During his expeditions, he carried out researches on customs and traditions, on string games, songs and dances. From this memorable encounter, he started a struggle as paladin of the ice people.
In 1962, he was with Walter Minestrini and Vladimiro Riccobelli in Lapland, among Sami people. Here, he studied the ergology of nomad Sami (Lapp) and he collected several artistic and daily-use material.
In 1963, he reached the Oriental Greenland, in the district of Angmagssalik. In this expedition he carried out researches on psychology, dances, arts, songs, educational system, and on the human ecology. He was accompanied by the doctor Massimo Cirone. They also discovered a unique archeologic evidence: a graffito on stone representing a racing dog.

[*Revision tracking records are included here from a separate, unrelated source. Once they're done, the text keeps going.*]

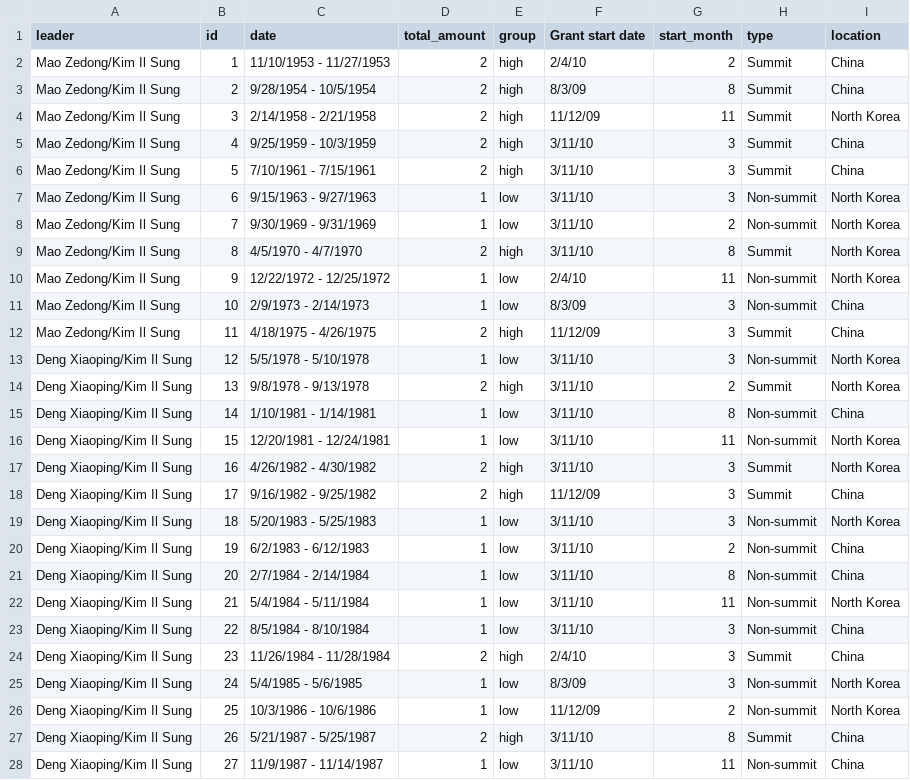
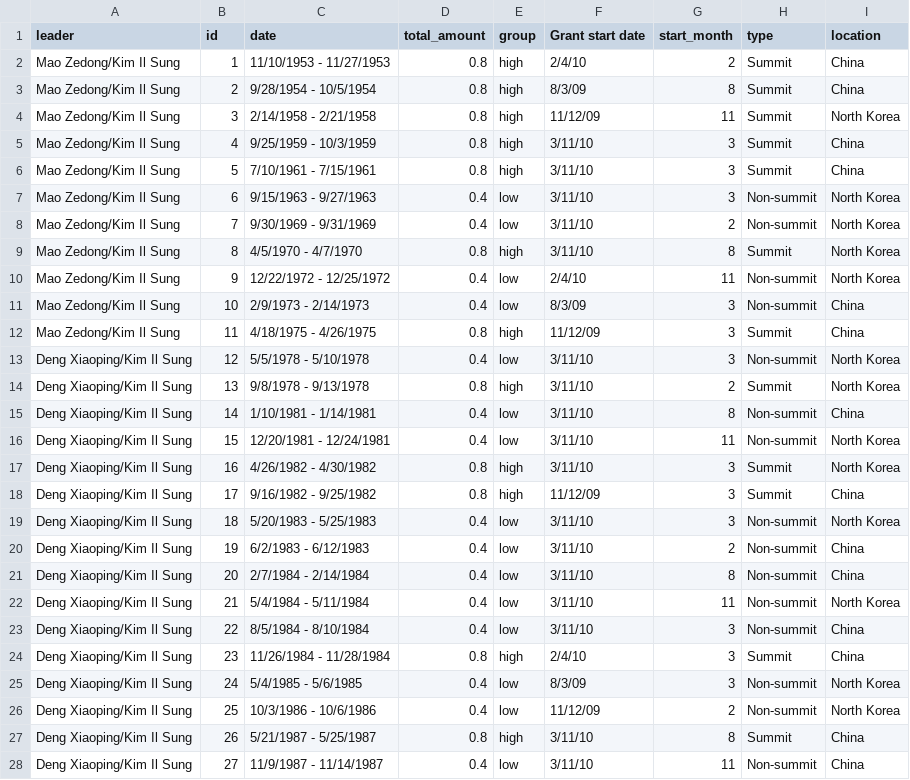
Before and after one commit to willahine/beyondparallel, a CSV file: interactive/bubble_chart-gh-pages_original/data/gates_money.csv, drawn as a sheet; only a part is shown; the diff covers the shown part only.

Commit message:
data

```diff
--- a/interactive/bubble_chart-gh-pages_original/data/gates_money.csv
+++ b/interactive/bubble_chart-gh-pages_original/data/gates_money.csv
@@ -1,28 +1,28 @@
 leader,id,date,total_amount,group,Grant start date,start_month,type,location
-Mao Zedong/Kim Il Sung,1,11/10/1953 - 11/27/1953,2,high,2/4/10,2,Summit,China
-Mao Zedong/Kim Il Sung,2,9/28/1954 - 10/5/1954,2,high,8/3/09,8,Summit,China
-Mao Zedong/Kim Il Sung,3,2/14/1958 - 2/21/1958,2,high,11/12/09,11,Summit,North Korea
-Mao Zedong/Kim Il Sung,4,9/25/1959 - 10/3/1959,2,high,3/11/10,3,Summit,China
-Mao Zedong/Kim Il Sung,5,7/10/1961 - 7/15/1961,2,high,3/11/10,3,Summit,China
-Mao Zedong/Kim Il Sung,6,9/15/1963 - 9/27/1963,1,low,3/11/10,3,Non-summit,North Korea
-Mao Zedong/Kim Il Sung,7,9/30/1969 - 9/31/1969,1,low,3/11/10,2,Non-summit,North Korea
-Mao Zedong/Kim Il Sung,8,4/5/1970 - 4/7/1970,2,high,3/11/10,8,Summit,North Korea
-Mao Zedong/Kim Il Sung,9,12/22/1972 - 12/25/1972,1,low,2/4/10,11,Non-summit,North Korea
-Mao Zedong/Kim Il Sung,10,2/9/1973 - 2/14/1973,1,low,8/3/09,3,Non-summit,China
-Mao Zedong/Kim Il Sung,11,4/18/1975 - 4/26/1975,2,high,11/12/09,3,Summit,China
-Deng Xiaoping/Kim Il Sung,12,5/5/1978 - 5/10/1978,1,low,3/11/10,3,Non-summit,North Korea
-Deng Xiaoping/Kim Il Sung,13,9/8/1978 - 9/13/1978,2,high,3/11/10,2,Summit,North Korea
-Deng Xiaoping/Kim Il Sung,14,1/10/1981 - 1/14/1981,1,low,3/11/10,8,Non-summit,China
-Deng Xiaoping/Kim Il Sung,15,12/20/1981 - 12/24/1981,1,low,3/11/10,11,Non-summit,North Korea
-Deng Xiaoping/Kim Il Sung,16,4/26/1982 - 4/30/1982,2,high,3/11/10,3,Summit,North Korea
-Deng Xiaoping/Kim Il Sung,17,9/16/1982 - 9/25/1982,2,high,11/12/09,3,Summit,China
-Deng Xiaoping/Kim Il Sung,18,5/20/1983 - 5/25/1983,1,low,3/11/10,3,Non-summit,North Korea
-Deng Xiaoping/Kim Il Sung,19,6/2/1983 - 6/12/1983,1,low,3/11/10,2,Non-summit,China
-Deng Xiaoping/Kim Il Sung,20,2/7/1984 - 2/14/1984,1,low,3/11/10,8,Non-summit,China
-Deng Xiaoping/Kim Il Sung,21,5/4/1984 - 5/11/1984,1,low,3/11/10,11,Non-summit,North Korea
-Deng Xiaoping/Kim Il Sung,22,8/5/1984 - 8/10/1984,1,low,3/11/10,3,Non-summit,China
-Deng Xiaoping/Kim Il Sung,23,11/26/1984 - 11/28/1984,2,high,2/4/10,3,Summit,China
-Deng Xiaoping/Kim Il Sung,24,5/4/1985 - 5/6/1985,1,low,8/3/09,3,Non-summit,North Korea
-Deng Xiaoping/Kim Il Sung,25,10/3/1986 - 10/6/1986,1,low,11/12/09,2,Non-summit,North Korea
-Deng Xiaoping/Kim Il Sung,26,5/21/1987 - 5/25/1987,2,high,3/11/10,8,Summit,China
-Deng Xiaoping/Kim Il Sung,27,11/9/1987 - 11/14/1987,1,low,3/11/10,11,Non-summit,China
+Mao Zedong/Kim Il Sung,1,11/10/1953 - 11/27/1953,0.8,high,2/4/10,2,Summit,China
+Mao Zedong/Kim Il Sung,2,9/28/1954 - 10/5/1954,0.8,high,8/3/09,8,Summit,China
+Mao Zedong/Kim Il Sung,3,2/14/1958 - 2/21/1958,0.8,high,11/12/09,11,Summit,North Korea
+Mao Zedong/Kim Il Sung,4,9/25/1959 - 10/3/1959,0.8,high,3/11/10,3,Summit,China
+Mao Zedong/Kim Il Sung,5,7/10/1961 - 7/15/1961,0.8,high,3/11/10,3,Summit,China
+Mao Zedong/Kim Il Sung,6,9/15/1963 - 9/27/1963,0.4,low,3/11/10,3,Non-summit,North Korea
+Mao Zedong/Kim Il Sung,7,9/30/1969 - 9/31/1969,0.4,low,3/11/10,2,Non-summit,North Korea
+Mao Zedong/Kim Il Sung,8,4/5/1970 - 4/7/1970,0.8,high,3/11/10,8,Summit,North Korea
+Mao Zedong/Kim Il Sung,9,12/22/1972 - 12/25/1972,0.4,low,2/4/10,11,Non-summit,North Korea
+Mao Zedong/Kim Il Sung,10,2/9/1973 - 2/14/1973,0.4,low,8/3/09,3,Non-summit,China
+Mao Zedong/Kim Il Sung,11,4/18/1975 - 4/26/1975,0.8,high,11/12/09,3,Summit,China
+Deng Xiaoping/Kim Il Sung,12,5/5/1978 - 5/10/1978,0.4,low,3/11/10,3,Non-summit,North Korea
+Deng Xiaoping/Kim Il Sung,13,9/8/1978 - 9/13/1978,0.8,high,3/11/10,2,Summit,North Korea
+Deng Xiaoping/Kim Il Sung,14,1/10/1981 - 1/14/1981,0.4,low,3/11/10,8,Non-summit,China
+Deng Xiaoping/Kim Il Sung,15,12/20/1981 - 12/24/1981,0.4,low,3/11/10,11,Non-summit,North Korea
+Deng Xiaoping/Kim Il Sung,16,4/26/1982 - 4/30/1982,0.8,high,3/11/10,3,Summit,North Korea
+Deng Xiaoping/Kim Il Sung,17,9/16/1982 - 9/25/1982,0.8,high,11/12/09,3,Summit,China
+Deng Xiaoping/Kim Il Sung,18,5/20/1983 - 5/25/1983,0.4,low,3/11/10,3,Non-summit,North Korea
+Deng Xiaoping/Kim Il Sung,19,6/2/1983 - 6/12/1983,0.4,low,3/11/10,2,Non-summit,China
+Deng Xiaoping/Kim Il Sung,20,2/7/1984 - 2/14/1984,0.4,low,3/11/10,8,Non-summit,China
+Deng Xiaoping/Kim Il Sung,21,5/4/1984 - 5/11/1984,0.4,low,3/11/10,11,Non-summit,North Korea
+Deng Xiaoping/Kim Il Sung,22,8/5/1984 - 8/10/1984,0.4,low,3/11/10,3,Non-summit,China
+Deng Xiaoping/Kim Il Sung,23,11/26/1984 - 11/28/1984,0.8,high,2/4/10,3,Summit,China
+Deng Xiaoping/Kim Il Sung,24,5/4/1985 - 5/6/1985,0.4,low,8/3/09,3,Non-summit,North Korea
+Deng Xiaoping/Kim Il Sung,25,10/3/1986 - 10/6/1986,0.4,low,11/12/09,2,Non-summit,North Korea
+Deng Xiaoping/Kim Il Sung,26,5/21/1987 - 5/25/1987,0.8,high,3/11/10,8,Summit,China
+Deng Xiaoping/Kim Il Sung,27,11/9/1987 - 11/14/1987,0.4,low,3/11/10,11,Non-summit,China
```
Also changed, not shown: 49 edited cells elsewhere in this file.
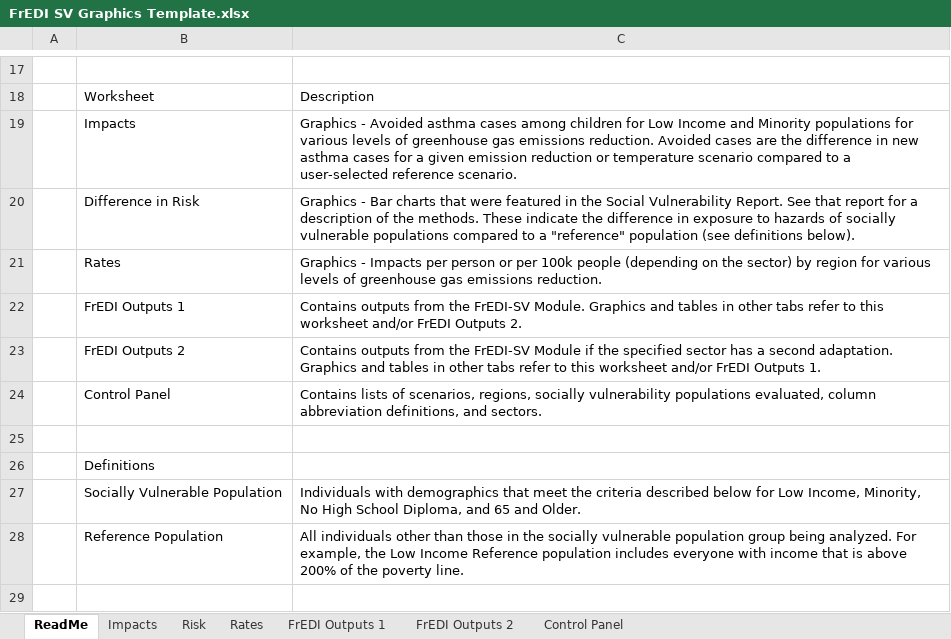
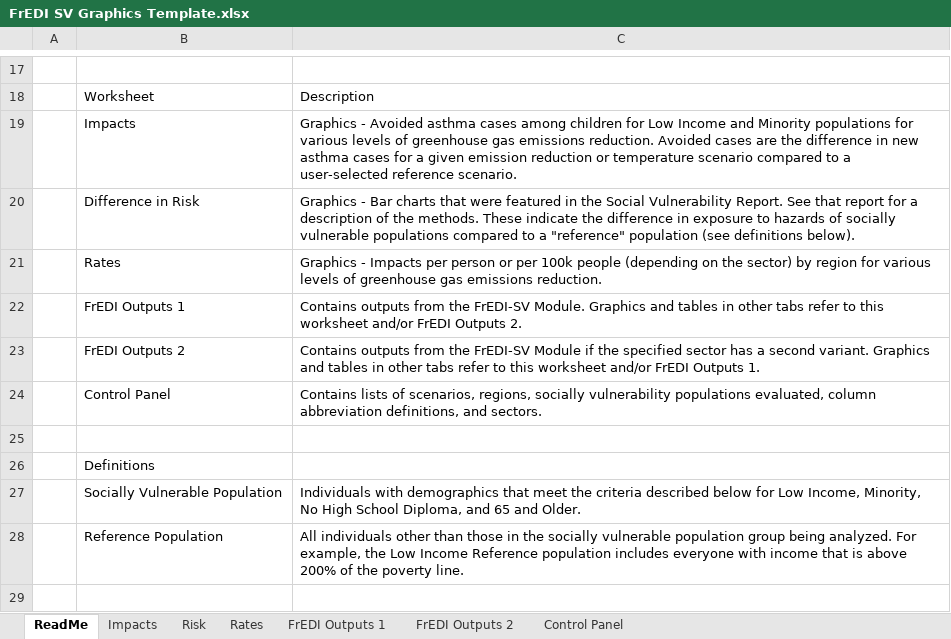
Before and after one commit to USEPA/FrEDI, an Excel workbook: FrEDI/inst/extdata/sv/FrEDI SV Graphics Template.xlsx, sheet ReadMe, drawn as a sheet; only a part is shown, gaps mark what is left out; values as stored, in another font and other column widths than the file's, no borders; charts and pictures and conditional formats not drawn; the diff names each change by its address in the sheet, - before the commit and + after, or states it on an @@ line.

Commit message:
Updated SV code for variants
Updated SV data configuration files to work with new "variants" language

```diff
--- a/FrEDI/inst/extdata/sv/FrEDI SV Graphics Template.xlsx (sheet ReadMe)
+++ b/FrEDI/inst/extdata/sv/FrEDI SV Graphics Template.xlsx (sheet ReadMe)
-C23: …a second adaptation. Graphics and…
+C23: …a second variant. Graphics and…
```
Also changed, not shown: sheet Control Panel, sheet FrEDI Outputs 2, sheet FrEDI Outputs 1, 10 other files.
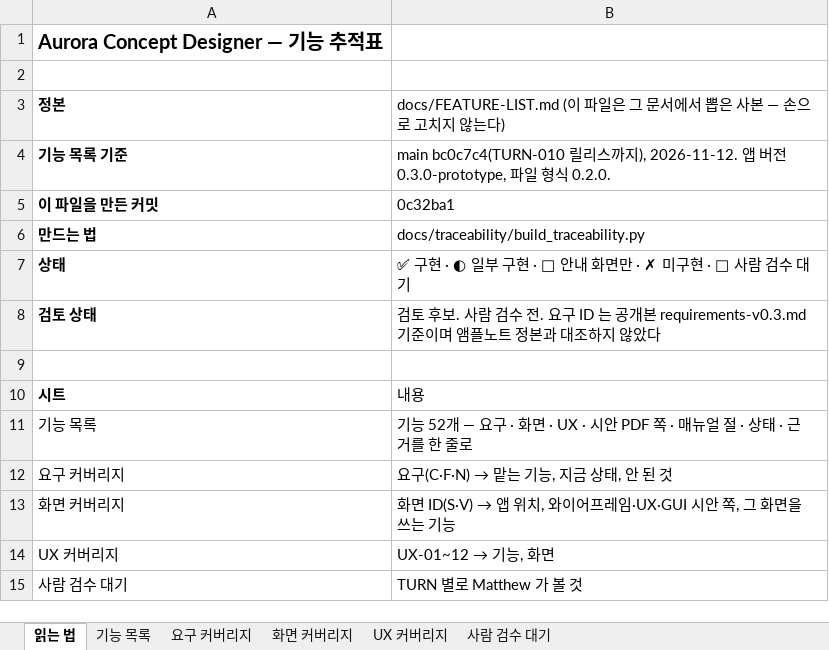
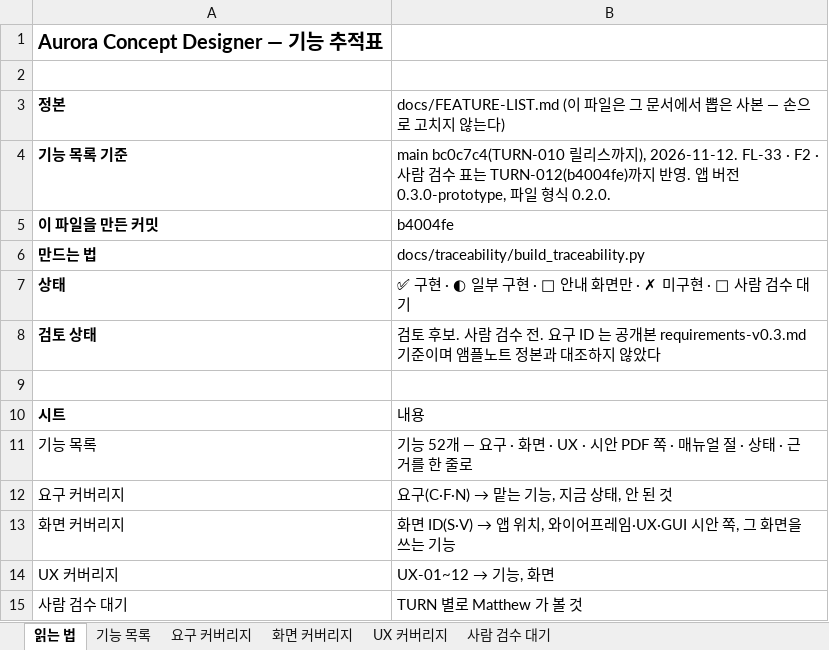
Before and after one commit to kotaeji/EquipCD_G, an Excel workbook: docs/traceability/Feature_Traceability.xlsx, sheet 읽는 법, drawn as a sheet; values as stored, in another font and other column widths than the file's, no borders; the diff names each change by its address in the sheet, - before the commit and + after, or states it on an @@ line.

```diff
--- a/docs/traceability/Feature_Traceability.xlsx (sheet 읽는 법)
+++ b/docs/traceability/Feature_Traceability.xlsx (sheet 읽는 법)
-B4: …), 2026-11-12. 앱…
+B4: …), 2026-11-12. FL-33 · F2 · 사람 검수 표는 TURN-012(b4004fe)까지 반영. 앱…
-B5: 0c32ba1
+B5: b4004fe
```
Also changed, not shown: sheet 사람 검수 대기, sheet 기능 목록, sheet 요구 커버리지, 3 other files.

This graffito dated back to Saqqaq culture [link alla pagina https://it.wikipedia.org/wiki/Cultura_Saqqaq] (about 2000 years b.C.). From this experience, Zavatti started to publish several pieces to focus the attention on the safeguard of ancient uses and traditions of Inuit people, overwhelmed by the progress and the sudden “civilization”.
In 1967 and 1969, he was again in the Canadian Arctic. The first year in the Rankin Inlet village, already visited in 1961. The second year he was in Repulse Bay. At Rankin Inlet he completed the researches started in 1961 and shoot two colour documentaries on tundra life and on string games. At Repulse Bay, besides ethnographic studies, he carried out topographic observations that allow the correction of several errors on Canadian topographic maps. He studied also the ruins of Fort Hope, built in 1946 by the England explorer John Rae.
The expedition to Repulse Bay in 1969 was the last adventure of Zavatti as explorer. With the material collected from his journeys, he opened the Polar Museum in Civitanova Marche, his home town. He participated to eminent international conferences. In 1970, he organized in Civitanova Marche the International Polar Conference, while in 1983, he joined the Paris Conference as lecturer.
In 1971 he published a passionate pieces on the Inuit nation. Later, in 1976, Inuit of the Canadian Arctic, claimed their autonomy form the Canadian Government. Fourteen years later Zavatti’s death, Inuit realized their dream, establishing the territory of Nunavut, which in Inuktitut means “Our Earth.”
With a heart disease, Silvio Zavatti died in Ancona on May 13 th 1985, when he was seventy-seven years old.
He gifts us an enormous cultural, historical and scientific heritage, two thousand pieces and booklets, many books, an infinity of papers published on the most import specialized journals, and finally a Moral Last Will, addressed to youth “in order to find in the study and in the arduous research the way to raise themselves and the Nation” (from Terre lontane, i diari inediti di Silvio Zavatti, by Luigi Martellini, Ed. SetteCittà, 2010).
Zavatti Archive and
The Polo revised
Through the splendid halls with frescoed ceilings of Palazzo Paccarone you will find yourself catapulted into the camp of a polar explorer, among tents, sledges and crates carefully arranged and ready for the long journey through the icy winds and glaciers of the far North. Venturing among polar bears, reindeer, arctic foxes, narwhals, walruses, seals, whales, you can finally rest in the tranquil Inuit villages. You will come into contact with the culture, art, dance and traditions of a people that so fascinated Silvio Zavatti that he became the champion and a staunch defender of their rights.